Coverage Options to Protect Your Home During a Major Renovation
Understanding you may have gaps in your insurance coverage is an important step toward getting the right coverage. Luckily, you do have options to help you ensure your home is protected against increased risks during the process. These options include making temporary changes to your homeowner’s policy or purchasing builders risk insurance.
Some insurance companies have options that will allow you to add renovation insurance to your standard homeowner’s insurance policy. While this option offers excellent coverage, there are some conditions to consider. Changes in the cost of your policy, changes in your activities, and changes to your coverage may be necessary. These charges only apply while the home is under construction.
Changes in the Cost of Your Policy
These changes apply to a homeowner’s policy during renovations.
- Premium credits and discounts are revoked during construction.
- The policy transitions to a new rating tier designed for homes under renovation.
- A vacancy surcharge is included if the home in unoccupied.
Changes Necessary to Maintain Insurance
Your home insurance providers may require you to comply with certain strategies to prevent risk.
- You must obtain a certificate of insurance (COI) from your contractor with you listed as an additional insured.
- Verify the general contractor’s coverage is at least $1 million per occurrence.
- Fire extinguishers every 1,000 square feet inside the home.
- Place “No smoking” signs in work areas.
- Install temporary fire alarm and burglar systems.
- Have pre and post inspections of the home completed.
- Place flammable materials in a fireproof cabinet.
- Install temporary night lighting.
- Add a driveway chain or perimeter fencing.
- Install video surveillance cameras.
- Hire a 24-hour security guard.
Changes in Your Home Insurance Coverage

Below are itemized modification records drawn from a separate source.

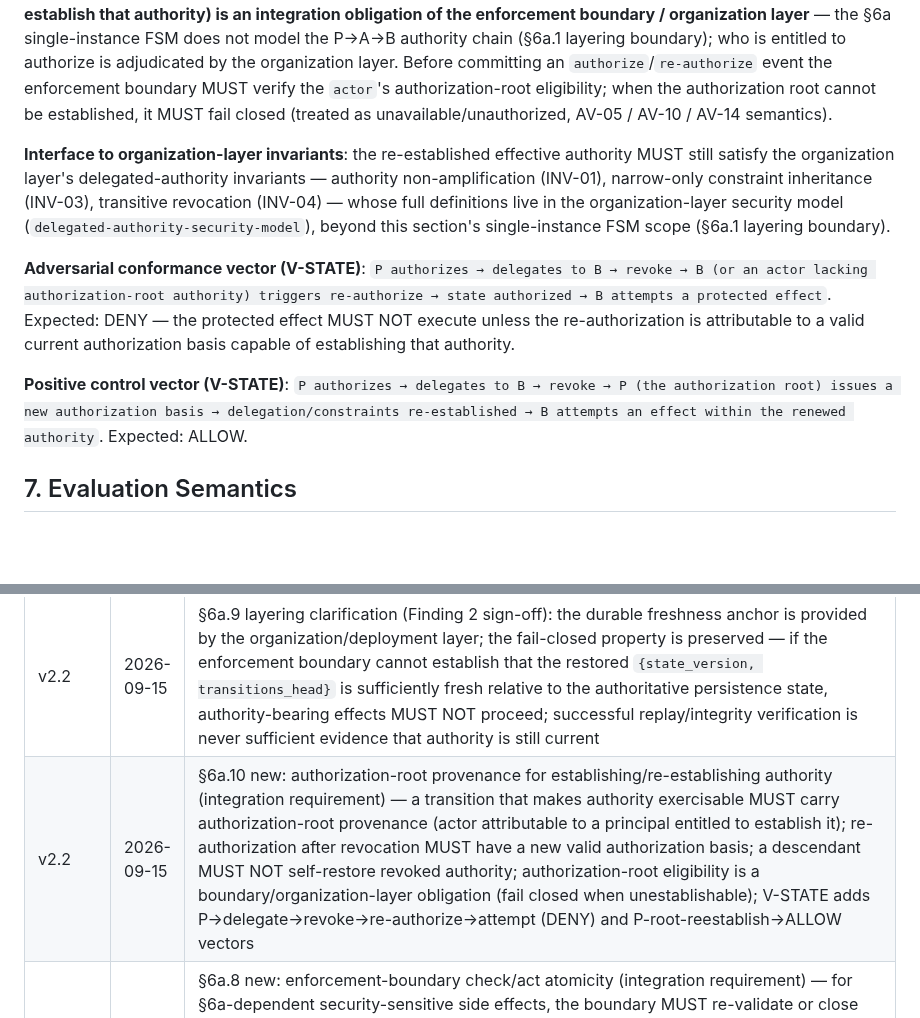
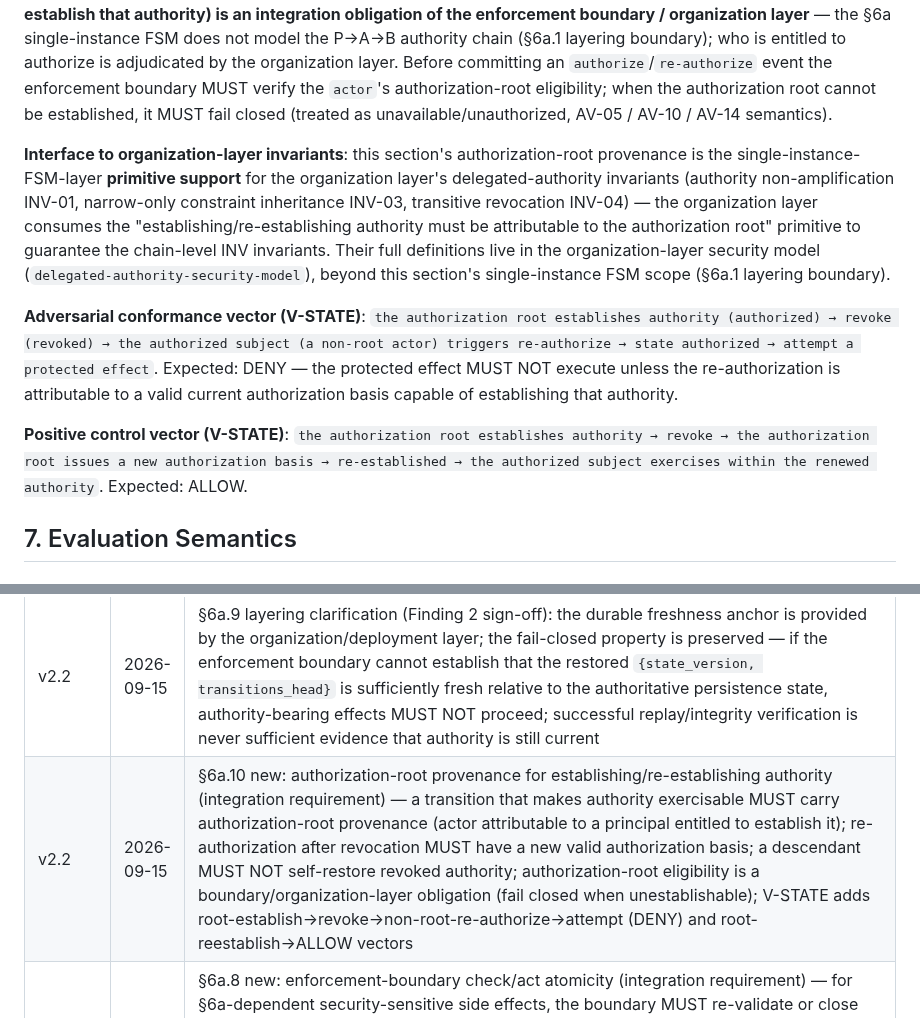
Before and after one commit to OpenOBA/erdl-landing, a Markdown page: erdl-language-spec-v2.1.en.md, 2 parts joined by grey strips. Drawn GitHub-style; blank space fills up the shorter version.

```diff
--- a/erdl-language-spec-v2.1.en.md
+++ b/erdl-language-spec-v2.1.en.md
@@ -806,11 +806,11 @@ If the freshness of the latest authoritative state cannot be established, the au
 
 **Layering (engine vs. boundary)**: the engine exposes an identifiable marker for "authority-establishing/re-establishing" transitions (the `reason` semantic marker, e.g. `reason: authorize`) and records `actor` into the transition audit chain (§6a.5.4, already present); **determining authorization-root eligibility (who is entitled to establish that authority) is an integration obligation of the enforcement boundary / organization layer** — the §6a single-instance FSM does not model the P→A→B authority chain (§6a.1 layering boundary); who is entitled to authorize is adjudicated by the organization layer. Before committing an `authorize`/`re-authorize` event the enforcement boundary MUST verify the `actor`'s authorization-root eligibility; when the authorization root cannot be established, it MUST fail closed (treated as unavailable/unauthorized, AV-05 / AV-10 / AV-14 semantics).
 
-**Interface to organization-layer invariants**: the re-established effective authority MUST still satisfy the organization layer's delegated-authority invariants — authority non-amplification (INV-01), narrow-only constraint inheritance (INV-03), transitive revocation (INV-04) — whose full definitions live in the organization-layer security model (`delegated-authority-security-model`), beyond this section's single-instance FSM scope (§6a.1 layering boundary).
+**Interface to organization-layer invariants**: this section's authorization-root provenance is the single-instance-FSM-layer **primitive support** for the organization layer's delegated-authority invariants (authority non-amplification INV-01, narrow-only constraint inheritance INV-03, transitive revocation INV-04) — the organization layer consumes the "establishing/re-establishing authority must be attributable to the authorization root" primitive to guarantee the chain-level INV invariants. Their full definitions live in the organization-layer security model (`delegated-authority-security-model`), beyond this section's single-instance FSM scope (§6a.1 layering boundary).
 
-**Adversarial conformance vector (V-STATE)**: `P authorizes → delegates to B → revoke → B (or an actor lacking authorization-root authority) triggers re-authorize → state authorized → B attempts a protected effect`. Expected: DENY — the protected effect MUST NOT execute unless the re-authorization is attributable to a valid current authorization basis capable of establishing that authority.
+**Adversarial conformance vector (V-STATE)**: `the authorization root establishes authority (authorized) → revoke (revoked) → the authorized subject (a non-root actor) triggers re-authorize → state authorized → attempt a protected effect`. Expected: DENY — the protected effect MUST NOT execute unless the re-authorization is attributable to a valid current authorization basis capable of establishing that authority.
 
-**Positive control vector (V-STATE)**: `P authorizes → delegates to B → revoke → P (the authorization root) issues a new authorization basis → delegation/constraints re-established → B attempts an effect within the renewed authority`. Expected: ALLOW.
+**Positive control vector (V-STATE)**: `the authorization root establishes authority → revoke → the authorization root issues a new authorization basis → re-established → the authorized subject exercises within the renewed authority`. Expected: ALLOW.
 
 ## 7. Evaluation Semantics
 
@@ -1367,7 +1367,7 @@ Rules with function delegation (Grade C) MUST explicitly mark "contains non-reco
 | v2.2 | 2026-09-15 | §6 decision types gain a design rationale: 13 types exist to maximize LLM value in the AI era, not simply allow/deny; five groups (allow-block / guide / human-in-the-loop / safety fallback / process) |
 | v2.2 | 2026-09-15 | §6a.9 new: latest-authoritative-head freshness (anti-rollback, integration requirement) — successful replay verification does not establish currentness (distinguish integrity/provenance from freshness); before authorizing a security-sensitive side effect the enforcement/recovery boundary MUST establish that `{state_version, transitions_head}` is the latest authoritative head (not superseded), implementation-neutral (monotonic epoch / durable anchor / signed checkpoint / consensus); fail closed when freshness cannot be established; V-STATE adds the `authorized@N/HN → revoke@N+1/HN+1 → restore historical prefix → replay succeeds → reject effect` anti-rollback vector |
 | v2.2 | 2026-09-15 | §6a.9 layering clarification (Finding 2 sign-off): the durable freshness anchor is provided by the organization/deployment layer; the fail-closed property is preserved — if the enforcement boundary cannot establish that the restored `{state_version, transitions_head}` is sufficiently fresh relative to the authoritative persistence state, authority-bearing effects MUST NOT proceed; successful replay/integrity verification is never sufficient evidence that authority is still current |
-| v2.2 | 2026-09-15 | §6a.10 new: authorization-root provenance for establishing/re-establishing authority (integration requirement) — a transition that makes authority exercisable MUST carry authorization-root provenance (actor attributable to a principal entitled to establish it); re-authorization after revocation MUST have a new valid authorization basis; a descendant MUST NOT self-restore revoked authority; authorization-root eligibility is a boundary/organization-layer obligation (fail closed when unestablishable); V-STATE adds P→delegate→revoke→re-authorize→attempt (DENY) and P-root-reestablish→ALLOW vectors |
+| v2.2 | 2026-09-15 | §6a.10 new: authorization-root provenance for establishing/re-establishing authority (integration requirement) — a transition that makes authority exercisable MUST carry authorization-root provenance (actor attributable to a principal entitled to establish it); re-authorization after revocation MUST have a new valid authorization basis; a descendant MUST NOT self-restore revoked authority; authorization-root eligibility is a boundary/organization-layer obligation (fail closed when unestablishable); V-STATE adds root-establish→revoke→non-root-re-authorize→attempt (DENY) and root-reestablish→ALLOW vectors |
 | v2.2 | 2026-09-14 | §6a.8 new: enforcement-boundary check/act atomicity (integration requirement) — for §6a-dependent security-sensitive side effects, the boundary MUST re-validate or close the synchronous boundary so no authorization-lineage state change commits between decision and effect; the engine exposes the re-validation primitive, the boundary discharges the obligation (E1 purity preserved); V-STATE adds the `authorized@N → ALLOW@N → revoke@N+1 → attempt-effect` fail-closed vector |
 | v2.2 | 2026-09-12 | New §6a state blocks and state transitions (controlled state source): `state`/`transitions` optional top-level fields; controlled state injection (`state.*` reuses the field node, no new nodes); resource caps (≤4 variables/2–4 enums/≤256 combinations/≤32 transition rules/≤16 event names/≤8-key payload) |
 | v2.2 | 2026-09-12 | State-transition audit closure: transition chain + snapshot + validity + provenance anchoring; `state_snapshot` extended to {values,state_version,transitions_head}, keys code-point-ascending by state-variable name + string NFC normalization |
```
Also changed, not shown: erdl-language-spec-v2.1.md (+4 -4 lines).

Your insurer may alter your coverage during the renovation.
- Guaranteed replacement cost changes to conditional replacement. This limits the coverage to the limits of the policy.
- The standard deductible increases during construction.
Builder’s Risk Insurance
Builder’s risk insurance coverage can provide protection without altering your homeowner’s policy. The coverage covers only the property or personal property, liability, loss of use, and other coverages if needed. Sometimes two or three policies provide proper coverage in this situation. However, it is a viable way to prevent insurance gaps during renovations.
Learn More About Home Remodeling and Home Insurance Protection
If you’re planning a renovation to your home, it’s crucial that you speak with your insurance agent to ensure you have the coverage you need. For more information about homeowner’s insurance and the gaps you may experience during renovation, get in touch with the LoPriore Insurance team, today. Our experienced agents can answer your questions, provide a quick quote, or help you find the insurance policy you need. Planning ahead can save you from the painful process of planning how to pay for losses that occur when you’re underinsured.